Try it: Repeat all of the records exactly, leaving out the pictures.

*** Block opens ***

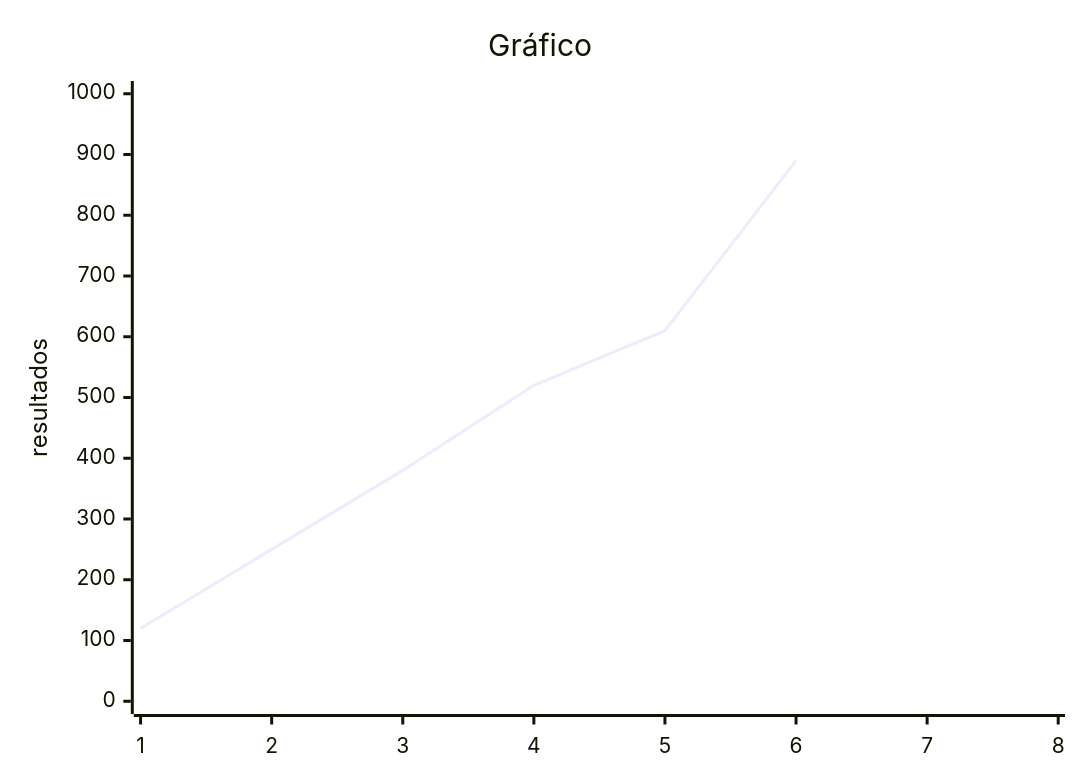
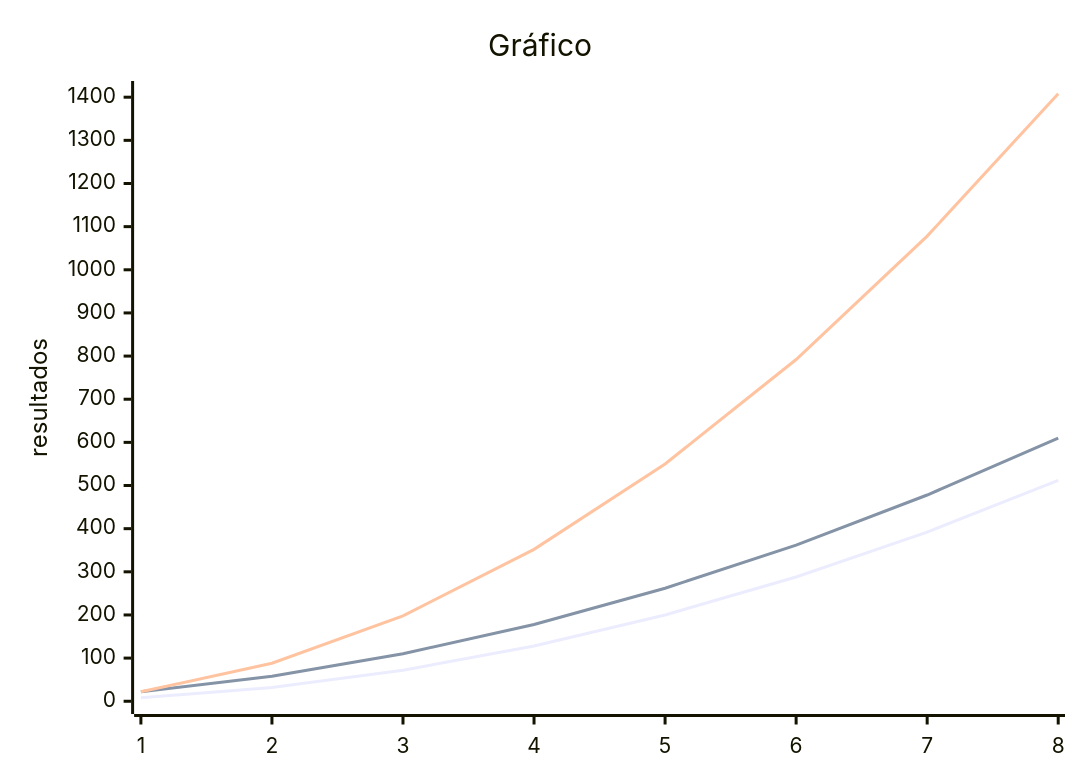
The diagram in README.md (Alice-1718/avalia-o_complexidade_de_algoritmos-), drawn with Mermaid before and after one commit. The commit also changed other lines of this file, not shown here.

````diff
--- a/README.md
+++ b/README.md
@@ -96,7 +96,9 @@
   ```mermaid
   xychart-beta
       title "Gráfico"
       x-axis [1,2,3,4,5,6,7,8]
-      y-axis "resultados" 0 --> 1000
-      line [120, 250, 380, 520, 610, 890]
+      y-axis "resultados" 0 --> 1408
+      line [8, 32, 72, 128, 200, 288, 392, 512]
+      line [22, 58, 110, 178, 262, 362, 478, 610]
+      line [22, 88, 198, 352, 550, 792, 1078, 1408]
   ```
````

*** Block closes ***

Written reply:
The diagram in README.md (Alice-1718/avalia-o_complexidade_de_algoritmos-), drawn with Mermaid before and after one commit. The commit also changed other lines of this file, not shown here.

````diff
--- a/README.md
+++ b/README.md
@@ -96,7 +96,9 @@
   ```mermaid
   xychart-beta
       title "Gráfico"
       x-axis [1,2,3,4,5,6,7,8]
-      y-axis "resultados" 0 --> 1000
-      line [120, 250, 380, 520, 610, 890]
+      y-axis "resultados" 0 --> 1408
+      line [8, 32, 72, 128, 200, 288, 392, 512]
+      line [22, 58, 110, 178, 262, 362, 478, 610]
+      line [22, 88, 198, 352, 550, 792, 1078, 1408]
   ```
````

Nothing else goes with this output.